Tell us about what AWEA is doing in the wind energy supply chain area.
AWEA has had an active supply chain initiative in place since early 2008. A report from the U.S. Department of Energy called “20% Wind Energy by 2030,” which can be downloaded at www.20percentwind.org, identified supply chain issues—the manufacturing capacity to produce wind turbines and turbine components—as one of the major challenges facing the wind energy industry’s growth in the coming years. So AWEA has made it a priority and spent considerable resources focusing on encouraging wind turbine and component manufacturing, as well as services, transportation, and installation of wind turbine components. The scope of our initiative covers all aspects of the supply chain, from raw materials through completion of installation and commissioning of the wind turbine.
We also recently increased our outreach to our businesses in the supply chain, engaging directly with current and potential members to answer questions and provide information about industry trends and expectations. AWEA has multiple working groups that serve to provide technical support by bringing participants together to identify issues affecting the industry and working to reach consensus on the action needed to move forward. Two of those working groups include the AWEA Transportation & Logistics Working Group and the AWEA Manufacturing Working Group.
How is AWEA helping members learn about and address supply chain issues?

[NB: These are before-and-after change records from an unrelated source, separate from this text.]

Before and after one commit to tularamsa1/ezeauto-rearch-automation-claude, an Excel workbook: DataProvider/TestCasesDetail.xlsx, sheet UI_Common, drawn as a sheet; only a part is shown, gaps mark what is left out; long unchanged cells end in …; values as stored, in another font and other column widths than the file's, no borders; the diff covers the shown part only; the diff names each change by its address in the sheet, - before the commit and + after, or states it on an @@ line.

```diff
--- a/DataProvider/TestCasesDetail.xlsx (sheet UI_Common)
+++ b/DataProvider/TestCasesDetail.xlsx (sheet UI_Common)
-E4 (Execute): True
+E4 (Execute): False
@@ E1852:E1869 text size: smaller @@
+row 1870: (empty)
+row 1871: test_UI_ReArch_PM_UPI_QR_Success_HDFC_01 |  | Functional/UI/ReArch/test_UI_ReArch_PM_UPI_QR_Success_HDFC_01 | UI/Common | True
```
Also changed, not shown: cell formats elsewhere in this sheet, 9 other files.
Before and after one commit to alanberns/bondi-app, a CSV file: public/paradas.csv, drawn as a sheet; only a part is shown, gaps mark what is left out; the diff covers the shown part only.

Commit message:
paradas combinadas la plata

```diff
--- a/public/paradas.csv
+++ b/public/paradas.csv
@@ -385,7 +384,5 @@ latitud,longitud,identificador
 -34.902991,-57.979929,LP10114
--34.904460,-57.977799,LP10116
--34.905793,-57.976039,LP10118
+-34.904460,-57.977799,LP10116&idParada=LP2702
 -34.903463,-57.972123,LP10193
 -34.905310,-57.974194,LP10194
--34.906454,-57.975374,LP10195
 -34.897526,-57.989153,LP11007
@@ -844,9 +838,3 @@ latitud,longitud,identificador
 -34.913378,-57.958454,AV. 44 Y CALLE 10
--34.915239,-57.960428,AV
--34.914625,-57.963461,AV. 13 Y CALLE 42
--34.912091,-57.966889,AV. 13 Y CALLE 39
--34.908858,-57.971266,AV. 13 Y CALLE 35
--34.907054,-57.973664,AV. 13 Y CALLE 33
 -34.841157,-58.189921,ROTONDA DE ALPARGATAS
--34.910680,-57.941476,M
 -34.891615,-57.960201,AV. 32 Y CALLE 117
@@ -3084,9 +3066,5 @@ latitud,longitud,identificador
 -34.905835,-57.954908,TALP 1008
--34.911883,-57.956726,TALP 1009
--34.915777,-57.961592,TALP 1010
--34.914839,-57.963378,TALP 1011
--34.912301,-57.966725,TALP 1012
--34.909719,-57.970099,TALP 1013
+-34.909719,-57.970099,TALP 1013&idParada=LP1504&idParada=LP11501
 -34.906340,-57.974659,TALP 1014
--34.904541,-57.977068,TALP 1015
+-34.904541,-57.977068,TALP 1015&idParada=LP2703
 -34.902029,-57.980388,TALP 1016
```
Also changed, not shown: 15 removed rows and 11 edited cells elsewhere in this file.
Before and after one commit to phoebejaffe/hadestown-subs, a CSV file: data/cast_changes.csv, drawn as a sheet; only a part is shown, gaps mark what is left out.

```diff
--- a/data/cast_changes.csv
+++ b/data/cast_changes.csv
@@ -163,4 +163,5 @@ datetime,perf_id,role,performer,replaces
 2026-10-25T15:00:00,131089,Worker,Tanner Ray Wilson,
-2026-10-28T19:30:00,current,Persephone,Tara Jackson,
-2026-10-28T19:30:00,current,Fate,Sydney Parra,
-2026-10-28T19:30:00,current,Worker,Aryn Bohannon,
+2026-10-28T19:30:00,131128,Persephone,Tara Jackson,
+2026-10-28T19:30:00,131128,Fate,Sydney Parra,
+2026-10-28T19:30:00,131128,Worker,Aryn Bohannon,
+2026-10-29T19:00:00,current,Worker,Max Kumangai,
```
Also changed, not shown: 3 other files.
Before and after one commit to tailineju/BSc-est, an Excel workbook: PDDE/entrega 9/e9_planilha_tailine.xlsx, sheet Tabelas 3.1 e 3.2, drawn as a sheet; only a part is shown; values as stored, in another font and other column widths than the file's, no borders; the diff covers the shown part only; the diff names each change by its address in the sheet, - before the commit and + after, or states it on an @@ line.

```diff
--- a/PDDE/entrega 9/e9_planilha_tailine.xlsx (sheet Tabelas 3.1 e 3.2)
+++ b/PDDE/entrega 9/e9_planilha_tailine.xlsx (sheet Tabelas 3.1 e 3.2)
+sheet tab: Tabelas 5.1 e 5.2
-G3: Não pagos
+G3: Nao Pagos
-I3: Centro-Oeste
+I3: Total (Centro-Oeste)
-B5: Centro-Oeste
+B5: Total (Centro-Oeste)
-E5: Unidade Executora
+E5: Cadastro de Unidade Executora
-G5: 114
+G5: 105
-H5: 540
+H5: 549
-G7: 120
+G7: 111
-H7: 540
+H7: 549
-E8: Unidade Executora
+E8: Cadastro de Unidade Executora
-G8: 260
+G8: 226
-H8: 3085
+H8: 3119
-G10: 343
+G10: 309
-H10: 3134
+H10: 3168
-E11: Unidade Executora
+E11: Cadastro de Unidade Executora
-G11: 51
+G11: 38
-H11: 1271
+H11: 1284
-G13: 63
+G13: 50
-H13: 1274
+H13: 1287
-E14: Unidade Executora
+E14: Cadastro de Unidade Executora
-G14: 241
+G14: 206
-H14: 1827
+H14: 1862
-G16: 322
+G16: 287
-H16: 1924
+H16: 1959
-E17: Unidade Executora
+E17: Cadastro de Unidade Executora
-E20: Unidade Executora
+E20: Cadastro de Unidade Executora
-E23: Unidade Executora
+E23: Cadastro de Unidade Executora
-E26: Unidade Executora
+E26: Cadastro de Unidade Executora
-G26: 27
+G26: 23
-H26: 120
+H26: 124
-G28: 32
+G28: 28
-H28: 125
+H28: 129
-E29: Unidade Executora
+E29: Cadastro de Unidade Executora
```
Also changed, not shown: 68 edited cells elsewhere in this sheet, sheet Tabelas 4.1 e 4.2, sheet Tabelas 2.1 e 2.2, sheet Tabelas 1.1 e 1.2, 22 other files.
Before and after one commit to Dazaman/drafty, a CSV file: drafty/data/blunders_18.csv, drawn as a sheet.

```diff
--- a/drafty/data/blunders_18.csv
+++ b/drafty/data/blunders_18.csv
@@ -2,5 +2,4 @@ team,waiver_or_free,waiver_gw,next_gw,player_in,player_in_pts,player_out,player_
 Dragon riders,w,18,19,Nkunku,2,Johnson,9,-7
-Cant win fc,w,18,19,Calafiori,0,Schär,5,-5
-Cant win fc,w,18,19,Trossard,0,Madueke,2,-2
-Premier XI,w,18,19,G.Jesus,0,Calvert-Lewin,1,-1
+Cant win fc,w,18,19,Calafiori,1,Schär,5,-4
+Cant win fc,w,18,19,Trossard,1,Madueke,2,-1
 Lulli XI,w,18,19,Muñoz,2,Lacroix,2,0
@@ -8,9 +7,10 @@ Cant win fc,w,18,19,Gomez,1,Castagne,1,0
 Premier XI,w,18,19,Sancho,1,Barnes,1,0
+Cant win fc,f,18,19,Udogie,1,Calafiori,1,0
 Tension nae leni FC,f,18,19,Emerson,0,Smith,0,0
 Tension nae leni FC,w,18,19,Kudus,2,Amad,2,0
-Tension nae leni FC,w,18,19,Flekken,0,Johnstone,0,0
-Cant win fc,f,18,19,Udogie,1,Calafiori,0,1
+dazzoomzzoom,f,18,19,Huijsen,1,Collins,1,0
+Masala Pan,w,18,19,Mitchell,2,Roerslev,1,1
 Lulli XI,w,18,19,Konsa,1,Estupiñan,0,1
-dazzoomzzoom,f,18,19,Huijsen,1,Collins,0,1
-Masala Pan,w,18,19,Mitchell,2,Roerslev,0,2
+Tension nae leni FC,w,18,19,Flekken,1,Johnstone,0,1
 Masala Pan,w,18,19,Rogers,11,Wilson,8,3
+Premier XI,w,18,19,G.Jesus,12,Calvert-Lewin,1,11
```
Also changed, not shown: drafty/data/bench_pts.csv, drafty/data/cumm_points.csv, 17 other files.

Our website provides a wealth of information that’s being expanded as we compile information into fact sheets. AWEA also hosts several regional supply chain conferences each year, in addition to the supply chain track at our annual WINDPOWER Conference and Exhibition. Participation in these programs is not limited to members of AWEA or affiliated organizations, but is open to all interested parties. Additionally, we’re working to increase engagement with other groups such as the Society of Manufacturing Engineers (SME) to develop programs that benefit our mutual members and the industry as a whole. Efforts are underway to develop a series of webcasts to expand the distribution of wind industry information.
What are the primary supply-chain challenges wind energy companies face?
For manufacturing, developing a domestic supply chain for nacelle components is a priority for many OEMs, and maintaining competitive pricing in line with offshore suppliers is proving to be difficult. One cause is the lack of integrated forging and foundry facilities dedicated to producing wind components. As the components move from raw material to finished component, they change location and service provider, which adds transportation and handling cost and reduces margins.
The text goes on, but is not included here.